dws-events-unga-sdg-logos-770px-1Dutch-based institute for water education Unesco-IHE, started several actions to support the achievement of Sustainable Development Goal 6 on water. This goal is to ensure universal access to water and sanitation by 2030, and is to be adopted at the special United Nation's summit on 25 -27 September in New York.

The SDG goal 6 on water broadens the Millennium Development Goal on water that will expire at the end of this year.

The SDG 6 on water is one of the 17 goals that have been defined by the United Nations to end poverty and to better meet human needs, while protecting our environment, ensuring peace and realizing human rights.

The new SDG goal on water also aims at halving the discharge of untreated waste water, a significant increase of efficient water use and reduction of stress on water resources.

dws-unesco-ihe-sdg6-poster-350pxReview of activities that contribute of SDG6
Much of Unesco-IHE's work contributes to educating water professionals, undertaking research and developing innovative solutions to sanitation, environment and food security challenges.

On its website the institute listed a number of specific activities that contribute of the achievement od the SDG nr.6 on water.

Wetlands and food production
Wetlands play an important role in several of the SDGs, including those on food security and poverty eradication, ecosystems and biodiversity, water and climate change adaptation.
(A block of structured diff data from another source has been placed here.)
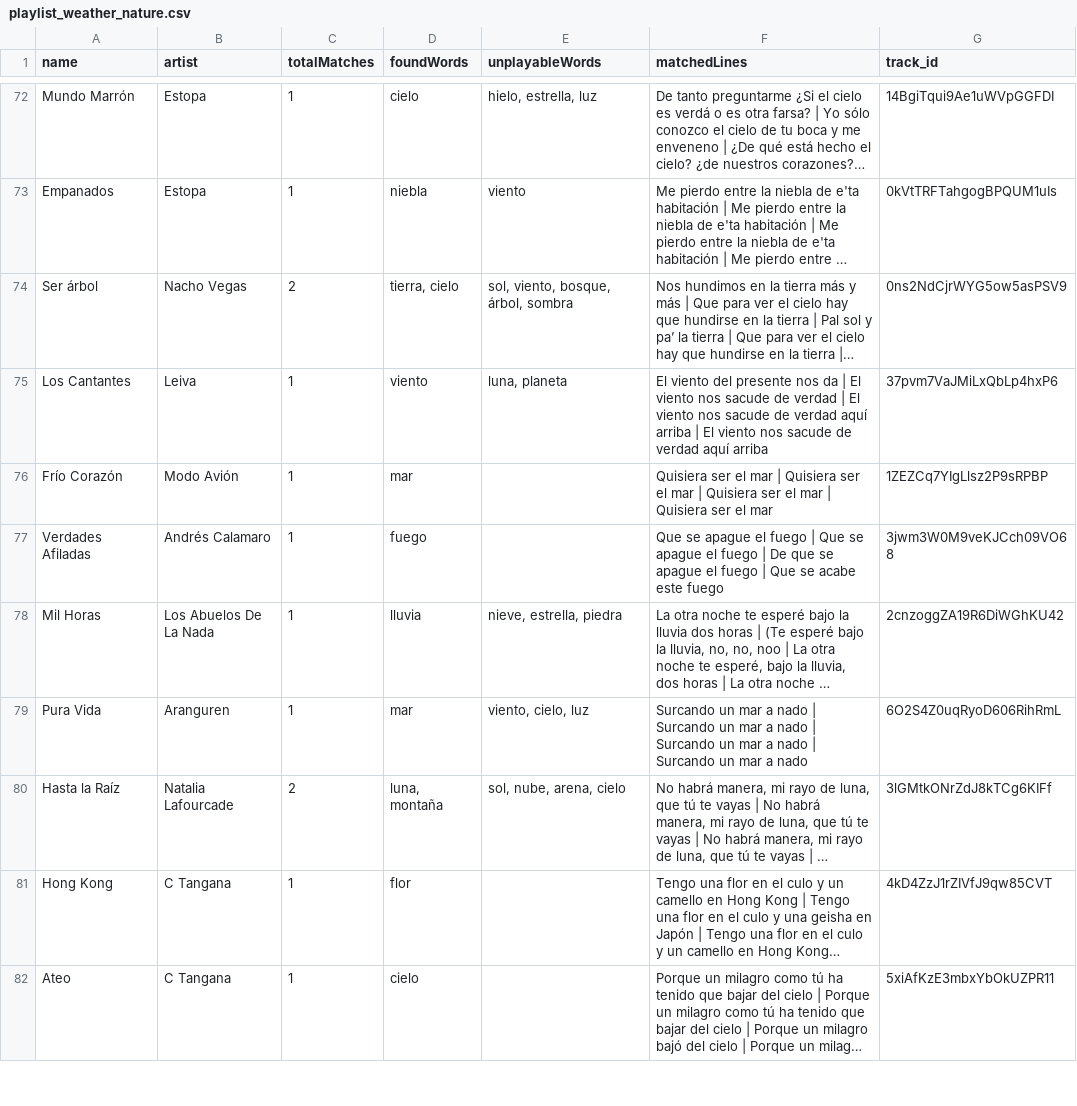
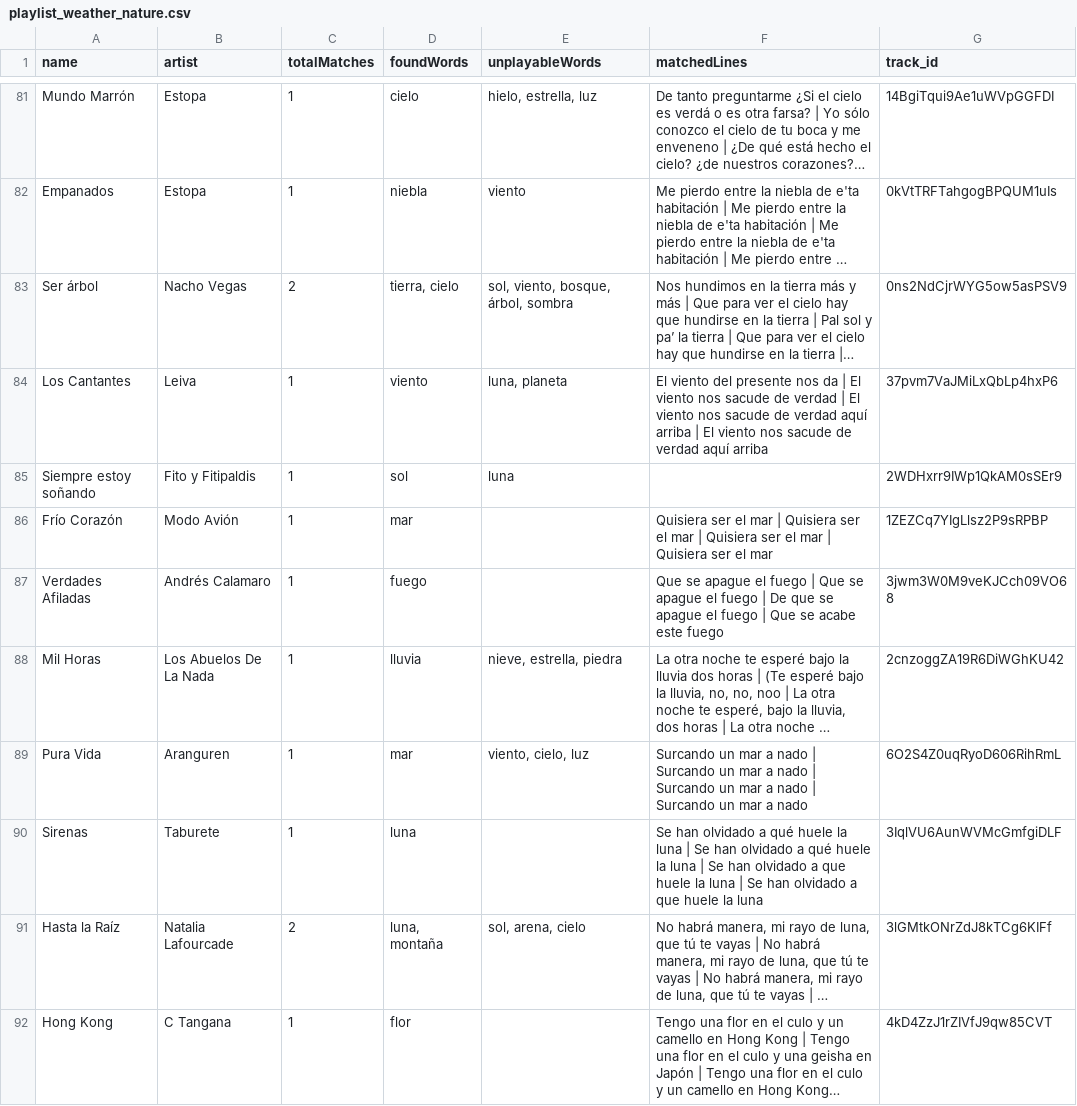
Before and after one commit to Nicopica/web_music_game, a CSV file: data/esp/game/playlist_weather_nature.csv, drawn as a sheet; only a part is shown, gaps mark what is left out; the shorter side is filled out with more unchanged rows; long unchanged cells end in …; addresses are those after the commit; the diff covers the shown part only; the diff names each change by its address in the sheet, - before the commit and + after, or states it on an @@ line.

```diff
--- a/data/esp/game/playlist_weather_nature.csv
+++ b/data/esp/game/playlist_weather_nature.csv
+row 85: Siempre estoy soñando | Fito y Fitipaldis | 1 | sol | luna |  | 2WDHxrr9IWp1QkAM0sSEr9
+row 90: Sirenas | Taburete | 1 | luna |  | Se han olvidado a qué huele la luna | Se han olvidado a qué huele la luna | Se han olvidado a que huele la luna | Se han olvidado a que huele la luna | 3IqlVU6AunWVMcGmfgiDLF
-E91 (unplayableWords): sol, nube, arena, cielo
+E91 (unplayableWords): sol, arena, cielo
```
Also changed, not shown: 13 added rows, 1 removed row and 11 edited cells elsewhere in this file, data/eng/game/playlist_emotions_feelings.csv, data/eng/game/playlist_humans_family.csv, 19 other files.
If disconnected, actions taken to achieve one goal can easily conflict with other legitimate priorities.

Professor Ken Irvine of Unesco-IHE moderated a seminar on this topic at World Water Week in Stockholm on 23 August 2015. The aim was to build bridges between often disconnected communities, for human development in wetlands, ecosystem protection, and agricultural investments and promote a fruitful dialogue to improve policies for sustainable wetland use.

Lecture series in Water
Both professors Margreet Zwarteveen and Joyeeta Gupta from Unesco-IHE are involved in a 'special lecture series' at the University of Amsterdam (UvA) which will be held in the first semester of 2015-2016. The theme of this year is Water: Avoiding water wars. Governing water resources in the south.

The lectures will highlight problems and opportunities associated with fresh and salt water in developing nations of Africa, Asia and Latin America.

dws-unesco-ihe-sgd6-more-crop-per-drop-database-350pxMore crop per drop
The development of technology tools for achieving SDG nr.2 on food security, especially under conditions of water scarcity, is thriving. One of these new tools is the use of near real-time available data on crop production and water productivity, obtained from satellite images. A database with information on water productivity in the African continent will be launched by the end of this year.

This database can be used by policy makers, water managers and farmers to propose solutions to reduce water productivity gaps, while taking into account ecosystems services and the equitable use of water resources.

Water security projects
Unesco-IHE has been and is involved in a variety of water security related projects, where research is being carried out on for instance drought forecasting, groundwater dynamics, innovative agricultural practices, IT solutions, water scarcity & water abundance and integrated water resources management.

Some of these projects include:
● DEWFORA: drought forecasting in Africa
● ESCACES: Evaluating groundwater in times of scarcity and of abundance in Colombia
● EartH2Observe: Global Earth Observation for Integrated Water Resource Assessment
● MaMaSe: Improving water safety and security in the Mara River Basin in Kenya
● Mobile water management in Mozambique

This news item was originally published on the website of Unesco-IHE: part 1 and part 2.

More information
Unesco-IHE Institute of water education
Delft, the Netherlands
+31 15 212 29 21

UN Sustainable development summit 2015